> **What you are asked to do**
Which of the lines below include "pictures"? Each one should be copied out.

> **Records supplied**
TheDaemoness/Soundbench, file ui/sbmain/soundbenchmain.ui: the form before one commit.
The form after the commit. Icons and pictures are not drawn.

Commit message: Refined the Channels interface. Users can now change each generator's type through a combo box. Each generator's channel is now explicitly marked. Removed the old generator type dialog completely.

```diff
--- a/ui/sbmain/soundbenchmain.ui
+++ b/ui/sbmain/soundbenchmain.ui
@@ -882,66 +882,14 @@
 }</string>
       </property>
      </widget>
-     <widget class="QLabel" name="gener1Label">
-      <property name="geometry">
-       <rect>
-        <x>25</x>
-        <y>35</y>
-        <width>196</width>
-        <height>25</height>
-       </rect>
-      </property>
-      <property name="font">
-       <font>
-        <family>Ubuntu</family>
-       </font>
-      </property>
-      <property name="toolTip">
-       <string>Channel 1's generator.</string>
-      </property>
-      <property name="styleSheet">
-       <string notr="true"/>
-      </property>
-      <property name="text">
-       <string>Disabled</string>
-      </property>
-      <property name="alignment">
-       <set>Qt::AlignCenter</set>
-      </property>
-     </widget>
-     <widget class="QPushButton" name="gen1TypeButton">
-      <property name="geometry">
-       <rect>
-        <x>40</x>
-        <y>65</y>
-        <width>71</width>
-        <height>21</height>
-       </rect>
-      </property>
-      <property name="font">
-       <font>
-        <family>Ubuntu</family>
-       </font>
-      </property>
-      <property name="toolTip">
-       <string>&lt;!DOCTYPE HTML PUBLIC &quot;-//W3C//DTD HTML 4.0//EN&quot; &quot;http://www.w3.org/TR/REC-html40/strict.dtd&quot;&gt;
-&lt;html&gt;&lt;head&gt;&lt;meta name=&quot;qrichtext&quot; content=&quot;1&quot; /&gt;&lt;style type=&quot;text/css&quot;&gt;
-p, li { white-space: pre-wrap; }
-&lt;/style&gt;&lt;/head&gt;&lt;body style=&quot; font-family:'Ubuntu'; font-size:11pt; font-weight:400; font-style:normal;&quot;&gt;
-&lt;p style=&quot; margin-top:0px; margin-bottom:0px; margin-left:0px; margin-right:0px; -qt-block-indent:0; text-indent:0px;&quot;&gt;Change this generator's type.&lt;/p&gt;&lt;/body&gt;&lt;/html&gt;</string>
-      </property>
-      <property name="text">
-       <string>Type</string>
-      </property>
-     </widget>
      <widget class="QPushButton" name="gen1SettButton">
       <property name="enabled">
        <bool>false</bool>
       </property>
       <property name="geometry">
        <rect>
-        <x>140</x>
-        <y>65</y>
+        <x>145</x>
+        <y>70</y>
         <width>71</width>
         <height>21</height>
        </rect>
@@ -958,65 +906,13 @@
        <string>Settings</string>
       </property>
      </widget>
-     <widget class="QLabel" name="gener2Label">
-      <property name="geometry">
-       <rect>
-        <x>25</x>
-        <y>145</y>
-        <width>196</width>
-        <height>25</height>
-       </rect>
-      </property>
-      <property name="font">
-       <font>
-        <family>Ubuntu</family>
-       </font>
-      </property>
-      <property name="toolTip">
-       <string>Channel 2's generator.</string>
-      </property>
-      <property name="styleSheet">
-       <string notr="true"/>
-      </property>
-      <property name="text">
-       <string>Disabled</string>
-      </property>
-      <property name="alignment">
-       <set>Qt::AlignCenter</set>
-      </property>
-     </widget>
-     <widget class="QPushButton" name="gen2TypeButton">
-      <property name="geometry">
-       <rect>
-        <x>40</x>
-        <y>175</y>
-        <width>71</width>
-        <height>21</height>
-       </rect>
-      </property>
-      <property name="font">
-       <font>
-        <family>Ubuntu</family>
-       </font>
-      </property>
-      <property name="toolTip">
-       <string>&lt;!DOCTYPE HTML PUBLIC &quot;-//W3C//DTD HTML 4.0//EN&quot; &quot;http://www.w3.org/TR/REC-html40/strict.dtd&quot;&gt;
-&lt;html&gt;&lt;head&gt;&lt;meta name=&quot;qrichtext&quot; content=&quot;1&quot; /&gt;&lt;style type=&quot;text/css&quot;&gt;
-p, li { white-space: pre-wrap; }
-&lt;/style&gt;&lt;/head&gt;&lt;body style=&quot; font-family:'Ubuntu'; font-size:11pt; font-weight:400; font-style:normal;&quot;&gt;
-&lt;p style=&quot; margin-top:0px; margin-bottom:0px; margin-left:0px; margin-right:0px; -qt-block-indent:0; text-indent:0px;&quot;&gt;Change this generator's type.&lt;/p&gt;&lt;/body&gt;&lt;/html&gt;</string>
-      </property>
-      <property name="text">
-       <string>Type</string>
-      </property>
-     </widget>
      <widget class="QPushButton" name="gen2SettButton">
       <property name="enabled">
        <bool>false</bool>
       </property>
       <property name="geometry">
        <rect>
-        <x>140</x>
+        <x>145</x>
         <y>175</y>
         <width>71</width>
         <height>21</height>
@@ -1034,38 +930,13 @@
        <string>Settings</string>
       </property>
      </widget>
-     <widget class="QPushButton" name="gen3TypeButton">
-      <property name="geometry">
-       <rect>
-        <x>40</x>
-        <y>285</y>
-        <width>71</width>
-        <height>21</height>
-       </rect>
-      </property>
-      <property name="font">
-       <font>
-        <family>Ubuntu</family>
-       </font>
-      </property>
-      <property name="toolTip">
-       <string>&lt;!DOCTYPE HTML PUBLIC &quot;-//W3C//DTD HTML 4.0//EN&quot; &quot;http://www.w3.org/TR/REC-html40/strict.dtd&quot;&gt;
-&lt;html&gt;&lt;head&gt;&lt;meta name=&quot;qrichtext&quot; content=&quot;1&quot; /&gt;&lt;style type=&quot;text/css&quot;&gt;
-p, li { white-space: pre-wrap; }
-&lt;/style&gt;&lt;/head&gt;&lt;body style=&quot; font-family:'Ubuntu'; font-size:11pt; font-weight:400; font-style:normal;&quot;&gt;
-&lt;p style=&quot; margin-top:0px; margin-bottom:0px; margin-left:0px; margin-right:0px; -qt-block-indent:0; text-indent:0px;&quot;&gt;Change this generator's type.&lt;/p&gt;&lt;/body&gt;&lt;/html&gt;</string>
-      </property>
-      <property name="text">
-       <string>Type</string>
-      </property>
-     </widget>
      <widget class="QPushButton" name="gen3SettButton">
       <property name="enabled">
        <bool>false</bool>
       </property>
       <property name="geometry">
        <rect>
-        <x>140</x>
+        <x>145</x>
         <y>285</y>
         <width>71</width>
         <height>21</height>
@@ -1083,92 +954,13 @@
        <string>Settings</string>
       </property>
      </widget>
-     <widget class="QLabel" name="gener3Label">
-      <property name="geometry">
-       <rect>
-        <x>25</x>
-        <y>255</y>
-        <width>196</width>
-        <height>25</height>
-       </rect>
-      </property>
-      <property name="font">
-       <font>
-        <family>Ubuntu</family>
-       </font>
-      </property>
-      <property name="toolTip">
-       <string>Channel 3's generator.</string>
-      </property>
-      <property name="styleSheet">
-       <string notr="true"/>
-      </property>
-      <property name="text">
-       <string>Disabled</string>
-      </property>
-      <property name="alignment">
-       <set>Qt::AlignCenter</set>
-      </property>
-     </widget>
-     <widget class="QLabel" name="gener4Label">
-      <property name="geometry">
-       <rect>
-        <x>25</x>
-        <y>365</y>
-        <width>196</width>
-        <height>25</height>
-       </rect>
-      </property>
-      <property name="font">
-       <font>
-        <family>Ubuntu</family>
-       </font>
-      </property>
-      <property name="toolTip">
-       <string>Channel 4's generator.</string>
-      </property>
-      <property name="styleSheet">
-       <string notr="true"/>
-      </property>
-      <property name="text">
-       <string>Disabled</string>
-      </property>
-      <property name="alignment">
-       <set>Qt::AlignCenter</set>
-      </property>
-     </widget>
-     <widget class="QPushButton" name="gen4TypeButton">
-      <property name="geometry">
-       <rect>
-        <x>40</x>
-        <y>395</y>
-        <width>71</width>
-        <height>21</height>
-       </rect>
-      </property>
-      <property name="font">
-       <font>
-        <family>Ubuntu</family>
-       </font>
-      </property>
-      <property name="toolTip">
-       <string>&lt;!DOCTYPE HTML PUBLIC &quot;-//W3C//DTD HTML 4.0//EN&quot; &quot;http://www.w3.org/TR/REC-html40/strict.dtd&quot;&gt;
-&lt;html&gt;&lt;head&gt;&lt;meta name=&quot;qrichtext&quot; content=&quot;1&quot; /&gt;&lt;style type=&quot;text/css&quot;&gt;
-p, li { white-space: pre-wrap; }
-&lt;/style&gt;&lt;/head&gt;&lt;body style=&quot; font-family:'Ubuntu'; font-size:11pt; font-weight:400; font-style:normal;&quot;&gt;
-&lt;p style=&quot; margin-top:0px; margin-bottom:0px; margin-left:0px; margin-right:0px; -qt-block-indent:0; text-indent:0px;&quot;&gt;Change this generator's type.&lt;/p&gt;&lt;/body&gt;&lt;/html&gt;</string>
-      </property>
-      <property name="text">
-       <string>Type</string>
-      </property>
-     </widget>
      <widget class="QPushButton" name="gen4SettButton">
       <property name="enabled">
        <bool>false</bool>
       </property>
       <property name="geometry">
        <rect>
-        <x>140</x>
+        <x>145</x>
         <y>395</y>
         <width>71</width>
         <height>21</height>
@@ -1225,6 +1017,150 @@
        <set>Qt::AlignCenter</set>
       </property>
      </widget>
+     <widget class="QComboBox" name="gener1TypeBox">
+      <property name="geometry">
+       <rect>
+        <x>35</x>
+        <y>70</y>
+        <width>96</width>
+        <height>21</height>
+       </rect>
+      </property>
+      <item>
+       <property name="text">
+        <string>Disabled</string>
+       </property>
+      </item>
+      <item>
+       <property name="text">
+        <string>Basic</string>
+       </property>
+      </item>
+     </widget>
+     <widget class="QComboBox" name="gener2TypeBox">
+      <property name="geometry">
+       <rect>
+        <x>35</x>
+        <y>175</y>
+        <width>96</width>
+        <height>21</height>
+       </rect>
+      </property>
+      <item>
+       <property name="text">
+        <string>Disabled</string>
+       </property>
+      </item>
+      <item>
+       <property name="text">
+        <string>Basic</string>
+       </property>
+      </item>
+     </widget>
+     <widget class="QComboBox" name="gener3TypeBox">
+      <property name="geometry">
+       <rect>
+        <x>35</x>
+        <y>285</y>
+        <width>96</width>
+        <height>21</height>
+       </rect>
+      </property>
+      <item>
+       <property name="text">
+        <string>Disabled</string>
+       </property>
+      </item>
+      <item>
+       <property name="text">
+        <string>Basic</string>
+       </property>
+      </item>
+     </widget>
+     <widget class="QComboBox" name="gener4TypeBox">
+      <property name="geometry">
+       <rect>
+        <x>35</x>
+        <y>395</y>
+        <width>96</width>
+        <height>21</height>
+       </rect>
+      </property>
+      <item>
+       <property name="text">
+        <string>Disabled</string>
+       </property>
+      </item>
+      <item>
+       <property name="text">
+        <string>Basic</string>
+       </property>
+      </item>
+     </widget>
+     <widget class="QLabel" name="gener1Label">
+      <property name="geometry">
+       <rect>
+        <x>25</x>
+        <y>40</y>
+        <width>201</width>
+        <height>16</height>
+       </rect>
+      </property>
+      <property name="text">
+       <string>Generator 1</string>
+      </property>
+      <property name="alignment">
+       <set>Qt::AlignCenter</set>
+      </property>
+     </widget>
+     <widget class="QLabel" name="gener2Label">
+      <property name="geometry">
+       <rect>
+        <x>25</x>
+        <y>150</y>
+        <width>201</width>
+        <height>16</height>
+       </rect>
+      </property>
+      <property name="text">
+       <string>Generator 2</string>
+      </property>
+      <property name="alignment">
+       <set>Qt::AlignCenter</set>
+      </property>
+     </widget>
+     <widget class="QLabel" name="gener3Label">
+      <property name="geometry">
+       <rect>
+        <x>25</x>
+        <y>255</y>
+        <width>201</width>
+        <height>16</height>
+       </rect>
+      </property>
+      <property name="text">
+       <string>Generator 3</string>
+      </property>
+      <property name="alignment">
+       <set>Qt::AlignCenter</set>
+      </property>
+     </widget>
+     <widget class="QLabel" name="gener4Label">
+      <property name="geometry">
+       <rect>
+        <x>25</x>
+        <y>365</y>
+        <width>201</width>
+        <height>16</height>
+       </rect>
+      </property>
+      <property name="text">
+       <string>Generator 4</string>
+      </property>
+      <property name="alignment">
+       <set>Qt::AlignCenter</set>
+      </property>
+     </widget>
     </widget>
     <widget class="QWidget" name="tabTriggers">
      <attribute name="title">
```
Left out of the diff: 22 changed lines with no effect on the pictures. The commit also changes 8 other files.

> **Reply**
The form after the commit. Icons and pictures are not drawn.
Left out of the diff: 22 changed lines with no effect on the pictures. The commit also changes 8 other files.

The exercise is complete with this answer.